## Data excerpts:
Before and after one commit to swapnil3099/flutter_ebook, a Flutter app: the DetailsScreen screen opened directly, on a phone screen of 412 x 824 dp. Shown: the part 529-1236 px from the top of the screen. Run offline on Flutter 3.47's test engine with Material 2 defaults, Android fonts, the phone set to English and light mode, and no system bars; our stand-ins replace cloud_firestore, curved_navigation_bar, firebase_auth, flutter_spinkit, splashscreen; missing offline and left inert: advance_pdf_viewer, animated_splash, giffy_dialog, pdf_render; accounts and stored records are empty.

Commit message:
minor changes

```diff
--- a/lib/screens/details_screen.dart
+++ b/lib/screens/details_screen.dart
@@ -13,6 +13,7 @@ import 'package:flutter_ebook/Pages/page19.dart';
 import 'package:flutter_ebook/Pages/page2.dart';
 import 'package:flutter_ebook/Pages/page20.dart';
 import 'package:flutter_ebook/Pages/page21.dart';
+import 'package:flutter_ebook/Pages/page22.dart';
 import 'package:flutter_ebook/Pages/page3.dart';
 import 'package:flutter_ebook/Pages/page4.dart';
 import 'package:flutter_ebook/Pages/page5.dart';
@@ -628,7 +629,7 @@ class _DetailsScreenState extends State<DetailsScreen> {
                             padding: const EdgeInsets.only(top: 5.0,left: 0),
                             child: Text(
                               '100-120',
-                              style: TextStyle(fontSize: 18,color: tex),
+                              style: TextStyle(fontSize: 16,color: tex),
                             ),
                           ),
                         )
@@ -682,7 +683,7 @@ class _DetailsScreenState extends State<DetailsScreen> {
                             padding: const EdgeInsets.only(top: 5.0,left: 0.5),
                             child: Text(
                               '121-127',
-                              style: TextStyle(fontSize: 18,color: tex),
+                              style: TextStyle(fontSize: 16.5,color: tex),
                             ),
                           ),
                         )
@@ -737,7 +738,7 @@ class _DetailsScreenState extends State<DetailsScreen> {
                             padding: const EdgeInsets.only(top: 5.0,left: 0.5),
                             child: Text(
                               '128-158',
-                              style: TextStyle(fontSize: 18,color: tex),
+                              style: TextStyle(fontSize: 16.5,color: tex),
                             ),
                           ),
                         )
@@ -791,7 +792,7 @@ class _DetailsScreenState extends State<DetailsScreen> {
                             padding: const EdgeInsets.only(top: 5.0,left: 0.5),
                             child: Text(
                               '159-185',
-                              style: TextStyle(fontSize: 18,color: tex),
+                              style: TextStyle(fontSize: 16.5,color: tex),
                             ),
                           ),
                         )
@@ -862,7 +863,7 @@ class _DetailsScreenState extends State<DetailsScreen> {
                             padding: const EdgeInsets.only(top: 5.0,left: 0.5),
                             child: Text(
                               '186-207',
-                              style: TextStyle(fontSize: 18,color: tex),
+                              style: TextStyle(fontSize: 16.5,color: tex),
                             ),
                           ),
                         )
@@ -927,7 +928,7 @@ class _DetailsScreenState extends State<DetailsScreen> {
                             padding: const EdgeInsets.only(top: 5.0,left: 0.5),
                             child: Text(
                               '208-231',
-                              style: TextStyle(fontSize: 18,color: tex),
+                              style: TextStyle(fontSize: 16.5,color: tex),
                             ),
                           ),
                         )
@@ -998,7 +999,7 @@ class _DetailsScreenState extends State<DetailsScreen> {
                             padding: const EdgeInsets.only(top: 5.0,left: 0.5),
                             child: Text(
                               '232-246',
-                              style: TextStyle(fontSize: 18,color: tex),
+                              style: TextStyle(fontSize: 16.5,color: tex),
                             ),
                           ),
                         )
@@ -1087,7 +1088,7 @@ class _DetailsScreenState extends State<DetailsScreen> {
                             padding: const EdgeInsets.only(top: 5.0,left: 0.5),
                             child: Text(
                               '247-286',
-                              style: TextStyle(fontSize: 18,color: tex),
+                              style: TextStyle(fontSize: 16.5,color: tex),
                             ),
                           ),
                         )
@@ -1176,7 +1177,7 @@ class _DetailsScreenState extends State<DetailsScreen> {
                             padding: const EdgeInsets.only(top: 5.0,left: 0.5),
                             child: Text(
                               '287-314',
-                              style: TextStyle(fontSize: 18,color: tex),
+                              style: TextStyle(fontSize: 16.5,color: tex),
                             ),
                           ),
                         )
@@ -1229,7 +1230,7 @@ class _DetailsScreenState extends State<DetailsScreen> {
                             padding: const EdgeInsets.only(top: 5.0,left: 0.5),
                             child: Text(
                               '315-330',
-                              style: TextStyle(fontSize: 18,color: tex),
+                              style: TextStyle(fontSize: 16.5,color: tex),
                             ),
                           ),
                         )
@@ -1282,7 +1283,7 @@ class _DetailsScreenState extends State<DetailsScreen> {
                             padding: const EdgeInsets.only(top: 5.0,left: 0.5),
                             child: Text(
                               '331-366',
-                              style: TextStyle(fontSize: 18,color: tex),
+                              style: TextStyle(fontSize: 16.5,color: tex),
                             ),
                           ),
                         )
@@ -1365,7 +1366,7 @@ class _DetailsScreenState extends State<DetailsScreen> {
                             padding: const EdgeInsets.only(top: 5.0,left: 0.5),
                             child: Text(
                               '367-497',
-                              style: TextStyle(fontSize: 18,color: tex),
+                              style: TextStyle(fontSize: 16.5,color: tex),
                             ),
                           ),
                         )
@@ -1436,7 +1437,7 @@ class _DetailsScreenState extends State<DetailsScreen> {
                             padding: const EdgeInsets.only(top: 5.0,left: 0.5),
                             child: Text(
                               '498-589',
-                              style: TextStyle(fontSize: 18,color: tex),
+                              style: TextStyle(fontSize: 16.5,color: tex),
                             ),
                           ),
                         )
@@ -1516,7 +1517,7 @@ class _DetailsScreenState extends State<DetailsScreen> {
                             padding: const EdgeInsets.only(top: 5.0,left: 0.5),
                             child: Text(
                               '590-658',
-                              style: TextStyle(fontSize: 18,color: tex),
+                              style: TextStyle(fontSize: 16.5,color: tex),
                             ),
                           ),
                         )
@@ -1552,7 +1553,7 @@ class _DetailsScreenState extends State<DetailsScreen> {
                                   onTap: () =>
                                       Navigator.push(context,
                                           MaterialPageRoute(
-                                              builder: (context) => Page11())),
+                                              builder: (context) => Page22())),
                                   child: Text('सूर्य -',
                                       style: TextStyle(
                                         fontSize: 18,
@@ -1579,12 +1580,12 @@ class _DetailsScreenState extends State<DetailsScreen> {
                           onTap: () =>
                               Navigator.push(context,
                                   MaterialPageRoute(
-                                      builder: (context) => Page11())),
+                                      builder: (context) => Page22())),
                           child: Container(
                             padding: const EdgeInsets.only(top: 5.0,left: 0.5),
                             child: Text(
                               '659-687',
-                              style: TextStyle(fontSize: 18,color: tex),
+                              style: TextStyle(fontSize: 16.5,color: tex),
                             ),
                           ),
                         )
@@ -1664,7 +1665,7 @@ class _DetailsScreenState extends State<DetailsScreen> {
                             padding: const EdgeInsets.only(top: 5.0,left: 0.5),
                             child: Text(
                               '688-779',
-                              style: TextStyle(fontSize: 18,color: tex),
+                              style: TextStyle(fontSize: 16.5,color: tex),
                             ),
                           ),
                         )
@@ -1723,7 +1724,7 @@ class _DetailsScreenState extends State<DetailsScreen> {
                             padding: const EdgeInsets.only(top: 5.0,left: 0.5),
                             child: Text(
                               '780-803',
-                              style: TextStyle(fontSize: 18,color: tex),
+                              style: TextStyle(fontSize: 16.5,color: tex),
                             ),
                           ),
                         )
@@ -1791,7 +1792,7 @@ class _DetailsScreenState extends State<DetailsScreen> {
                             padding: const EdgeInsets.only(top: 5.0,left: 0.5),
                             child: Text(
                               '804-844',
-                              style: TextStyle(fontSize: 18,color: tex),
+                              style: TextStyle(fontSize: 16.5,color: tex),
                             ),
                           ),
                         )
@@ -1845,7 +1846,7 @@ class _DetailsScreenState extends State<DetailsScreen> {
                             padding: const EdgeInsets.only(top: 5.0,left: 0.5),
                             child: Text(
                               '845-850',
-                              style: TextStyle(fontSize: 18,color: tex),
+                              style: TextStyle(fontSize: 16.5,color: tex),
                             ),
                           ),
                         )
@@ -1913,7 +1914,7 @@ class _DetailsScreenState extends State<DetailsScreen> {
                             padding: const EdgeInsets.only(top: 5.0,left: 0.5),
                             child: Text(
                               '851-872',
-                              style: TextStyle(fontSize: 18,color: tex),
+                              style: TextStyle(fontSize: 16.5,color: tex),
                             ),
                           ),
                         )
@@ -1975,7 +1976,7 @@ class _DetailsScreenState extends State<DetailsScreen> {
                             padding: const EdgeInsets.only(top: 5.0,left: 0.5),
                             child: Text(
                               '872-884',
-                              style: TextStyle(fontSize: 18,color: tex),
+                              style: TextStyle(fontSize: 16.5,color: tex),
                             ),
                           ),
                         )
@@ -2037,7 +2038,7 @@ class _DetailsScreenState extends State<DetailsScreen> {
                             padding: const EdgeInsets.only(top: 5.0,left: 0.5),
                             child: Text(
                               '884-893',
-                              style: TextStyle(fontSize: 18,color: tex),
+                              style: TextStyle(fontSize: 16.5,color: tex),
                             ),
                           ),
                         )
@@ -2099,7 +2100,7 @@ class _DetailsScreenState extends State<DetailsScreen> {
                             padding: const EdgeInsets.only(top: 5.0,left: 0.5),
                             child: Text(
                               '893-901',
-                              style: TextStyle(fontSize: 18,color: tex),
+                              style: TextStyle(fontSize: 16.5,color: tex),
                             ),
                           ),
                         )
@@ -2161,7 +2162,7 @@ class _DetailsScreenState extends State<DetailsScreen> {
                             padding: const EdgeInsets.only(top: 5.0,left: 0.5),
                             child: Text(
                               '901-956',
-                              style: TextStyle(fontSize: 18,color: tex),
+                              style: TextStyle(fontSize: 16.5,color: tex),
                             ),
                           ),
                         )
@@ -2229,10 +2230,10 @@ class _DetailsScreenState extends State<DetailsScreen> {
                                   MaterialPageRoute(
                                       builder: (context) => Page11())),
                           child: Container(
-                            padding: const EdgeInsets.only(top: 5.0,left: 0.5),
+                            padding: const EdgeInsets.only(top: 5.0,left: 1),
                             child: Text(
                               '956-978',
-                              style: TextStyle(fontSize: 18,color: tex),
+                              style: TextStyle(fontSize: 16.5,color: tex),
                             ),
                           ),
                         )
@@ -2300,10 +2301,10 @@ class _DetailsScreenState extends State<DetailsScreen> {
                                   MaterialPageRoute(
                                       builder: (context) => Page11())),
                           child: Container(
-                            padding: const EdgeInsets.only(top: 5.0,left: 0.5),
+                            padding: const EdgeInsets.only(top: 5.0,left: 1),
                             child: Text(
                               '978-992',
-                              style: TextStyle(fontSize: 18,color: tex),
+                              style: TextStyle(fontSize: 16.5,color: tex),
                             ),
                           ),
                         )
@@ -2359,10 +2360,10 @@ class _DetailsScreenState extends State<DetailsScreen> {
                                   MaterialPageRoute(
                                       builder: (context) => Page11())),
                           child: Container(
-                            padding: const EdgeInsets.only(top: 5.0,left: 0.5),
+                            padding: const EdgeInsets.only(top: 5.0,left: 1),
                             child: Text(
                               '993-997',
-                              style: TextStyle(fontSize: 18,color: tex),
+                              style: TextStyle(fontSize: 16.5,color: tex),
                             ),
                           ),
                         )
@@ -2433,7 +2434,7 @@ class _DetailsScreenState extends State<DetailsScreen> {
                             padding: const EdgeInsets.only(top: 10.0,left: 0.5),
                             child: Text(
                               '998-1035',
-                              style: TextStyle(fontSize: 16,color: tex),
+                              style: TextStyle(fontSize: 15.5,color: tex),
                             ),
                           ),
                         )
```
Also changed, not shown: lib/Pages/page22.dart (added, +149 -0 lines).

## Your task:
Please copy out each line of the material that contains the string "builder".

## Exercise output:
-                                              builder: (context) => Page11())),
+                                              builder: (context) => Page22())),
-                                      builder: (context) => Page11())),
+                                      builder: (context) => Page22())),
                                       builder: (context) => Page11())),
                                       builder: (context) => Page11())),
                                       builder: (context) => Page11())),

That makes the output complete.